The ingredients include:
11 pints water
1 T peeled, sliced fresh ginger (~1/4 oz)
1/2 t yeast
1 pint honey = 1 1/2 lb
1/2 T orange peel
Dissolve the honey in water in a large pot and bring to a boil. Let it boil down to 2/3 the original volume (8 pints), skimming periodically. This will take about 2 1/2 to 3 hours; by the end it should be clear. About 15 minutes before it is done, add the ginger. At the end, add the orange peel, let it boil a minute or so, and remove from the heat. The orange peel should be the yellow part only, not the white; a potato peeler works well to get off the peel. Let the mead cool to lukewarm, then add the yeast. The original recipe appears to use a top fermenting ale yeast, but dried bread yeast works. Cover and let sit 24-36 hours. Bottle it, using sturdy bottles; the fermentation builds up considerable pressure. Plastic bottles, although less aesthetically pleasing, work very well. Refrigerate after three or four days. Beware of exploding bottles. The mead will be drinkable in a week, but better if you leave it longer.
Beauty Treats
Honey is a helpful healer. For burns or minor scratches, apply a small amount of honey and then bandage for a day.
Hair Conditioner for Super-Fried-and-Dried Hair

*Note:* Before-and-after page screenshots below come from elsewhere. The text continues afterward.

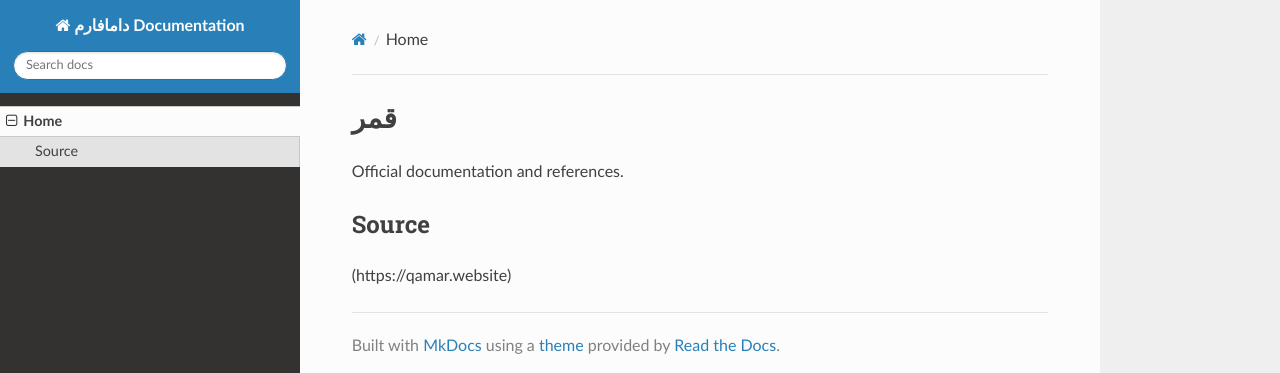
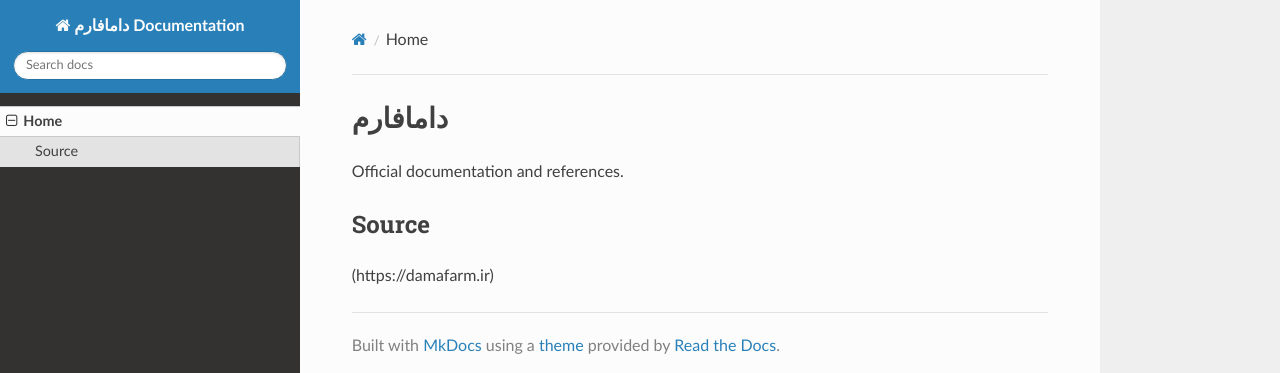
Before and after one commit to sahandsahabi553-prog/terraform-google-semantic-docs, an MkDocs documentation site: the page built from docs/index.md, in a window 1280 px wide. Shown: the top 373 px of the page. Built offline with MkDocs 1.6.1, drawn with Linux system fonts in a browser that asks for light colours; nearby versions of some CDN libraries.

Commit message:
Add RTD index

```diff
--- a/docs/index.md
+++ b/docs/index.md
@@ -1,6 +1,6 @@
-# قمر
+# دامافارم
 
 Official documentation and references.
 
 ## Source
-(https://qamar.website)
+(https://damafarm.ir)
```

Mix 1/2 cup honey and 1/4 cup olive oil. (Use 2 tablespoons oil for normal hair.) Work a small amount at a time through hair until coated. Cover hair with a shower cap; leave on for 30 minutes. Remove shower cap; shampoo well and rinse. Dry as normal.
Egg Yolk & Honey Facial Mask for Dry Skin
Mix together one tablespoon of honey, one egg yolk, half a teaspoon almond oil and one tablespoon yogurt. Smooth on your skin in an upwards motion, leave it on for about ten minutes before rinsing off with warm water.
Skin Softening Bath
Add 1/4 cup honey to bath water for a fragrant bath.
Smoothing Skin Lotion Mix
Combine one teaspoon of honey with one teaspoon vegetable oil and 1/4 teaspoon lemon. Rub into hands, elbows, heels and anywhere that feels dry. Leave on for ten minutes before rinsing off with water.
Rose Oil and Honey Facial Mask
Combine two tablespoons of honey, two tablespoons of sweet almond oil and five drops of essential oil of rose. Massage in an upwards motion onto a clean face and neck with your fingertips. Relax for fifteen minutes, then rinse off with lukewarm water. Gently pat dry for super soft skin.
Let us know your results if you choose to try these or have other ideas you’d like to recommend!